With the great out-of-doors, as with cuisine, there’s no disputing matters of taste. One person’s caviar is another’s soggy dumpling. For myself, I’ve always preferred a good healthy slog through an ancient forest to the more easeful charms of a beach. So it was that, shortly after I arrived on Orcas Island, I began hiking along the Cold Spring Trail. At one point, I encountered two naked back-packers, a man and a woman in their sixties. Both of them stared at my fully- clothed self as if I was some sort of oddity…
Orcas is the largest and most idiosyncratic of the San Juan Islands. It was named not for the toothed whale that belongs to the dolphin family, but for an 18th century viceroy of Mexico who possessed thirteen names, one of which was Horcasitas. Locals call the island Planet Orcas because it isn’t at all like the rest of the country. Taking the ferry to the mainland, they say, “Unfortunately, I’m going to America…”
“This is as far as you can go in self-exile,” one of my guides, a former resident of Los Angeles, told me. He added that the reason he lives here is not so much because of what the horseshoe-shaped island has, but because of what it doesn’t have—traffic lights, big condo developments, Kentucky Fried Chickens, Burger Kings, and a McDonalds.
What Orcas does have is an abundance of lakes, mountains, and moss-covered habitats. Not surprisingly, it has an abundance of wildlife, too. You’ll often see an eagle flying off with the corpse of a small mammal in its beak. Or you’ll see an otter crossing a river, then posing on the opposite side for your camera. And every time I looked out the window of my room at the aptly named Outlook Inn, I could see fleets of bufflehead ducks, geese, loons, and gulls.
The island probably owes its naturalness to environmentalist John Muir, who traveled (in his words) “anywhere that is wild.” In 1879, Muir met a man named Robert Moran when the two of them were heading up to Alaska on a boat called the California, and they spent quite a bit of time hobnobbing. This meeting seems to have made a strong impression on Moran, later a wealthy shipbuilder as well as mayor of Seattle, for when he took up residence on Orcas, he purchased, then donated more than 5,200 acres to the state.

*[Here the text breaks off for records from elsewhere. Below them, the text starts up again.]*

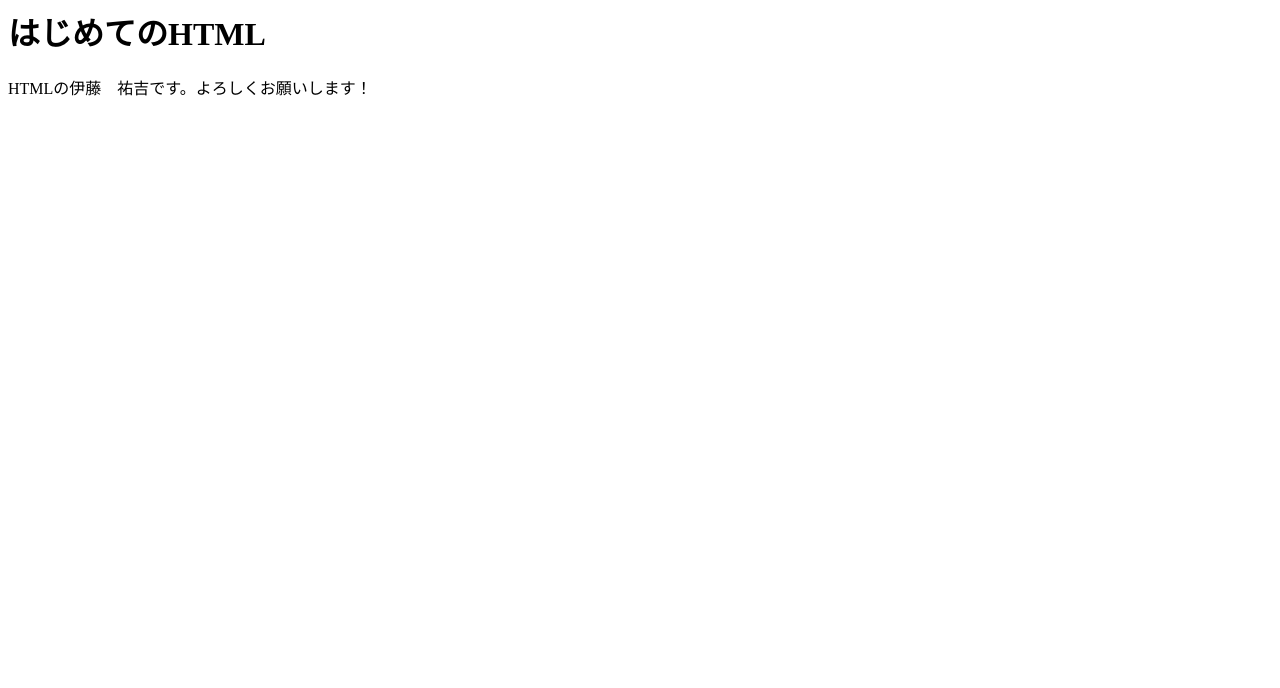
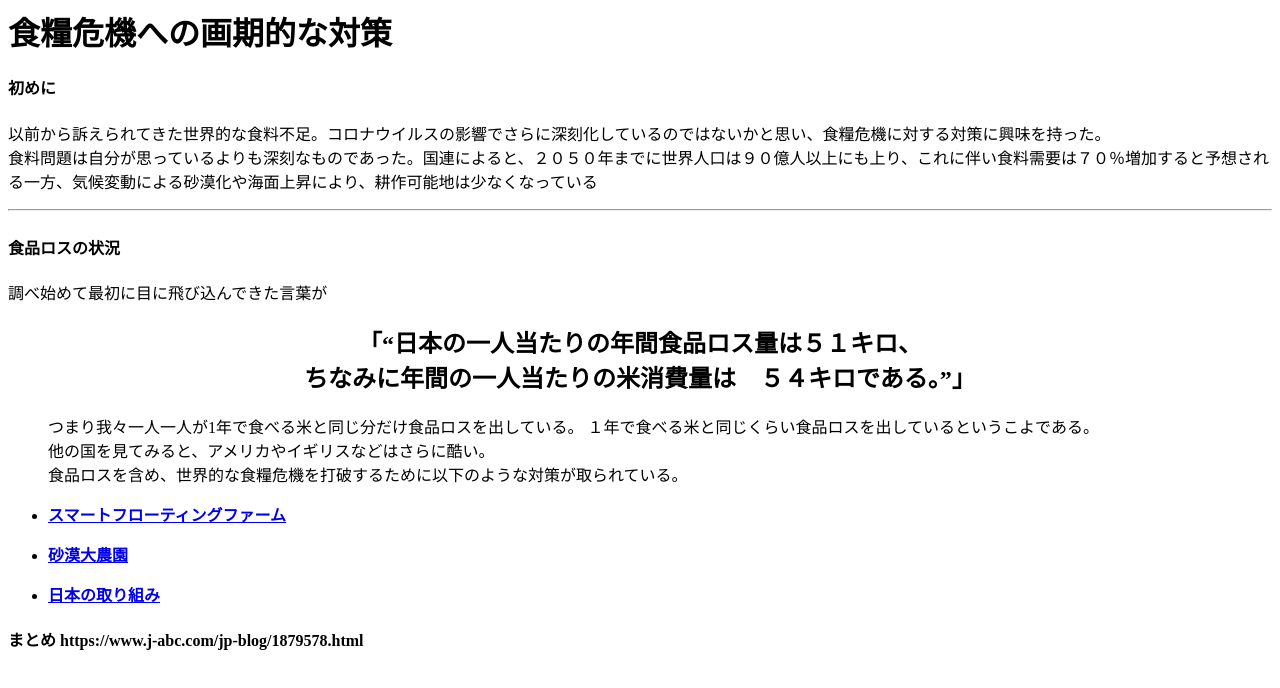
Before and after one commit to myuseru2013/myuseru2013.github.io, a plain HTML site: page cl2020.html in a window 1280 px wide. Drawn offline with Linux system fonts and the light colour scheme.

Commit message:
Update cl2020.html

```diff
--- a/cl2020.html
+++ b/cl2020.html
@@ -1,9 +1,26 @@
-<HTML>
-<HEAD>
-<TITLE>練習その１</TITLE>
-</HEAD>
-<BODY>
-<H1>はじめてのHTML</H1>
-HTMLの伊藤　祐吉です。よろしくお願いします！
-</BODY>
-</HTML>
+<html>
+ <head><title>食糧危機への対策</title></head>
+<body><h1>食糧危機への画期的な対策</h1>
+<p>
+<h4>初めに</h4>
+以前から訴えられてきた世界的な食料不足。コロナウイルスの影響でさらに深刻化しているのではないかと思い、食糧危機に対する対策に興味を持った。<br>食料問題は自分が思っているよりも深刻なものであった。国連によると、２０５０年までに世界人口は９０億人以上にも上り、これに伴い食料需要は７０％増加すると予想される一方、気候変動による砂漠化や海面上昇により、耕作可能地は少なくなっている<p>
+<hr><h2><p></h2>
+<h4>食品ロスの状況</h4>
+ 調べ始めて最初に目に飛び込んできた言葉が
+ <div align="center"><h2>「“日本の一人当たりの年間食品ロス量は５１キロ、<br>ちなみに年間の一人当たりの米消費量は　５４キロである。”」</h2></div>
+
+<ul>つまり我々一人一人が1年で食べる米と同じ分だけ食品ロスを出している。
+１年で食べる米と同じくらい食品ロスを出しているというこよである。<br>
+他の国を見てみると、アメリカやイギリスなどはさらに酷い。<br>
+食品ロスを含め、世界的な食糧危機を打破するために以下のような対策が取られている。<p>
+    		<li class="active"><a href="index.html"><strong>スマートフローティングファーム</strong></a></li>
+			<p>	<li><a href="subpage.html"><strong>砂漠大農園</strong></a></li>
+			<p>	<li><a href="subpage.html"><strong>日本の取り組み</strong></a></li>
+
+			</ul>
+  <div><p>
+<h4>まとめ</p4>
+
+
+
+https://www.j-abc.com/jp-blog/1879578.html
```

The most prominent feature in what is now called Moran State Park is 2,499 foot Mt. Constitution, which was named not for our country’s sometimes suspect supreme law, but for the wooden-hulled, three-masted frigate that played such a significant role in the War of 1812. From the mountain’s summit, I could see a panorama that included Mt. Baker, Mt. Rainier, and the mountains of the Olympic Peninsula, but not a single mall or superhighway. This view gave me what locals refer to as “an orcasm.”
On another day, I was hiking along the Obstruction Pass Trail, and the surrounding world was so utterly quiet that it brought a slight whistling to my ears. Suddenly a raven seated on the branch of a Doug fir made an expostulating croak that seemed to ask me, “Hey! You seen any lemmings or mice lately?”
The island’s natural bounty doesn’t mean it lacks amenities, however.
The number of good restaurants is remarkable for a place that has only 4,894 year-round residents. Being a shellfish addict, I sampled oysters at a number of these restaurants. Here I should mention that all the oysters I ate were local. Let me repeat that word. Local. For a restaurant on Orcas would no more serve oysters from elsewhere than it would serve Kentucky Fried Chicken.
At Doe Bay Resort, formerly an institute for holistic health, I had a cabin whose chief amenity was not so much its comfort as the fact that it didn’t have a TV. Nor do any of Doe Bay’s cabins, yurts, or rooms have a TV. But the Resort does have a popular clothing optional hot tub in which I found myself seated next to a professor from Seattle who was reading a very moist copy of Anna Karenina. “Poor Anna!” he said to me. “She would have been much happier on Orcas than she was in Russia…”
Other island amenities include: Darville’s, a splendid independent bookstore; a natural history museum full of Native American artifacts; and a 40-mph speed limit. Then there’s the ghost who sometimes appears at the desk of the Outlook Inn. Reputedly, this ghost has a soft, lovely voice and a very cheerful disposition. How could she be anything but cheerful on Orcas Island?
Lawrence Millman wears many hats. He is a mycologist, an Arctic explorer, a travel writer, an ethnographer, and a bona fide neo-Luddite. His 16 books include such titles as Last Places, A Kayak Full of Ghosts, Last Places, Our Like Will Not Be There Again, Fascinating Fungi of New England, and — most recently — At the End of the World. He lives in Cambridge, MA, but is thinking of emigrating to Orcas Island.